## WORK TO COMPLETE
Which of the lines below hold "display"? Please return each one.

----- DATASET CONTENT

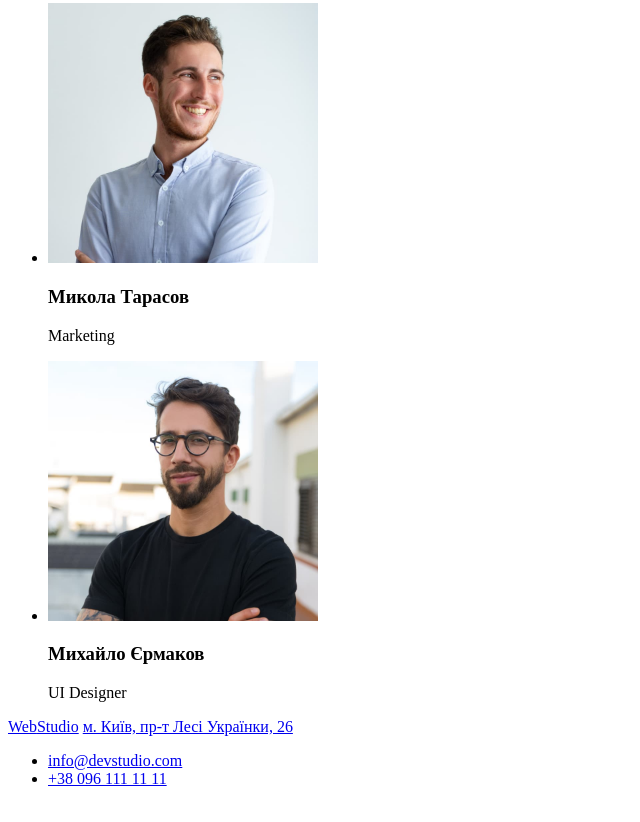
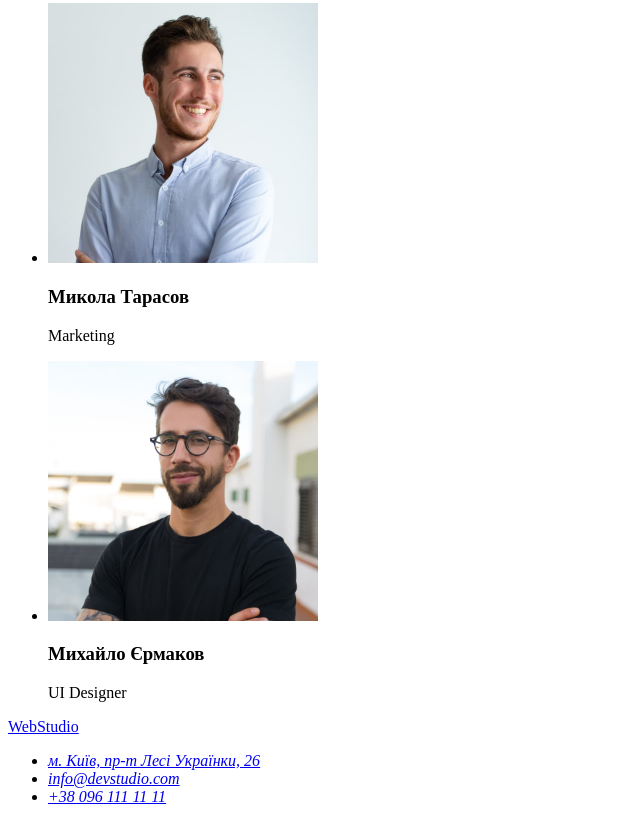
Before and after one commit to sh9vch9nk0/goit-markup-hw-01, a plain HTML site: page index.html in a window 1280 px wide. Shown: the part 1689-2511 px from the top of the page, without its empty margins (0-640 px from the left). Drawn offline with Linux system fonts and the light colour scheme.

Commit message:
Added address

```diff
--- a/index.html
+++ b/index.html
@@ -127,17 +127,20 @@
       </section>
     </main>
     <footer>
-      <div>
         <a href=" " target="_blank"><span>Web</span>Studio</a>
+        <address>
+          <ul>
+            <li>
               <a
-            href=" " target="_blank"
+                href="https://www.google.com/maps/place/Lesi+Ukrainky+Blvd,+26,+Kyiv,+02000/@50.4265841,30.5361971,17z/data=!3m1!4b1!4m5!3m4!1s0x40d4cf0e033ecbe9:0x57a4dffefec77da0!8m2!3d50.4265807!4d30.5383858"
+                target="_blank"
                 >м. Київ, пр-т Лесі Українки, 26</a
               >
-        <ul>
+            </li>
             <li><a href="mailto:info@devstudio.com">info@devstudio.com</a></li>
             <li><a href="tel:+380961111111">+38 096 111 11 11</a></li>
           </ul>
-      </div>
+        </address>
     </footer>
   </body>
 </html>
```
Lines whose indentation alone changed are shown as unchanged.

----------
----- DATASET CONTENT

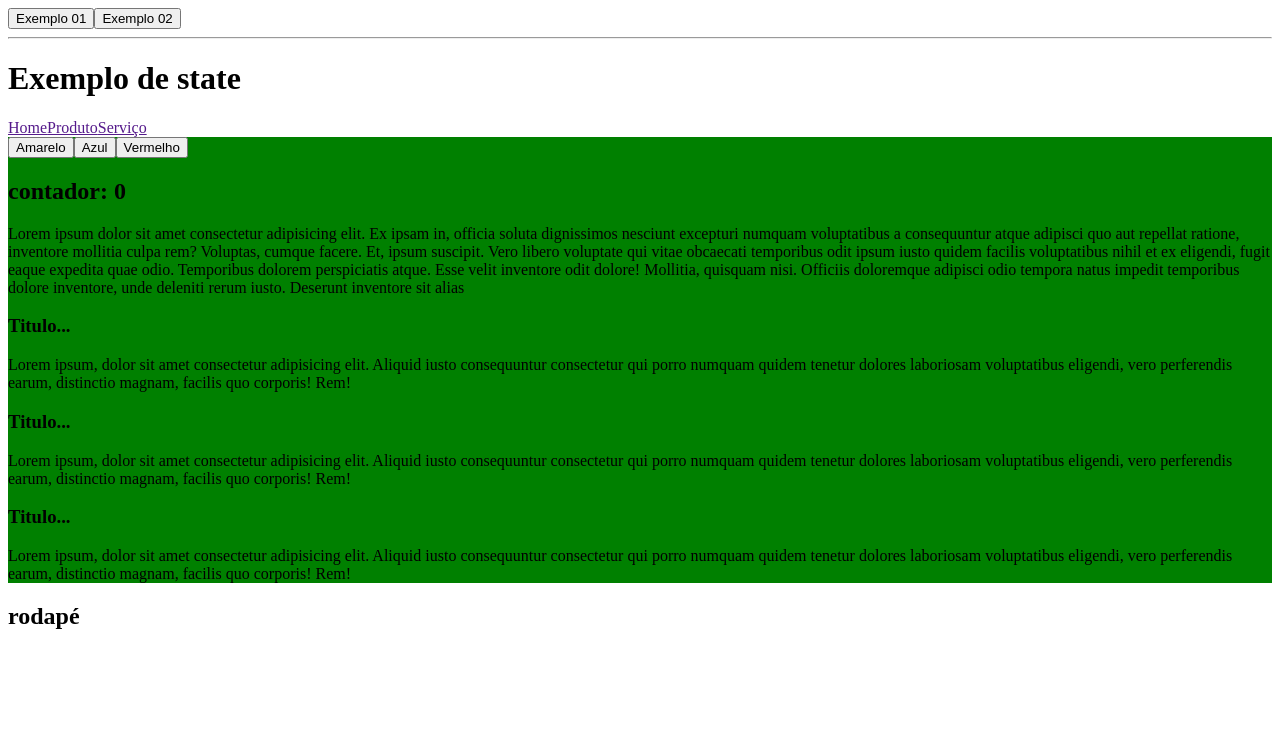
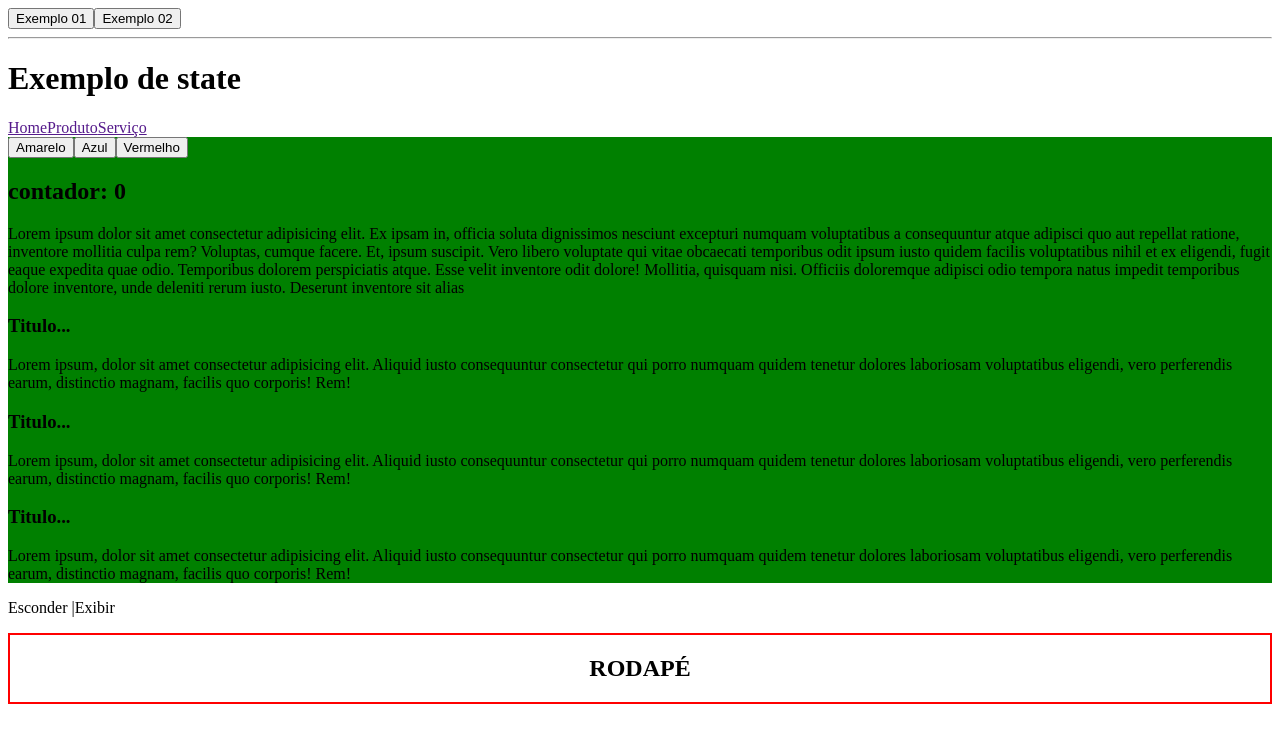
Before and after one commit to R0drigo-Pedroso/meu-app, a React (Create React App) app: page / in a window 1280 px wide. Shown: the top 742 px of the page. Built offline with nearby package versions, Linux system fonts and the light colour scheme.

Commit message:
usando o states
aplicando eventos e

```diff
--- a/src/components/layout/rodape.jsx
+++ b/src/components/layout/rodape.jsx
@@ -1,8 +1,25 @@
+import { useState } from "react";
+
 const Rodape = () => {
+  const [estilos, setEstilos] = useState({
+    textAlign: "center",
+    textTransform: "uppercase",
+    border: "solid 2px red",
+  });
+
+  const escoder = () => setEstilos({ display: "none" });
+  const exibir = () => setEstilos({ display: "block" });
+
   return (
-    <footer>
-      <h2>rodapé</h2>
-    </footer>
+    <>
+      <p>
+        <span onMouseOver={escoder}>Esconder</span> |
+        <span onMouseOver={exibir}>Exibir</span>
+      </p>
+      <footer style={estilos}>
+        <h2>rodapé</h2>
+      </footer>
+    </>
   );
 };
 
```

----------

## OUTPUT FOR THIS EXERCISE
+  const escoder = () => setEstilos({ display: "none" });
+  const exibir = () => setEstilos({ display: "block" });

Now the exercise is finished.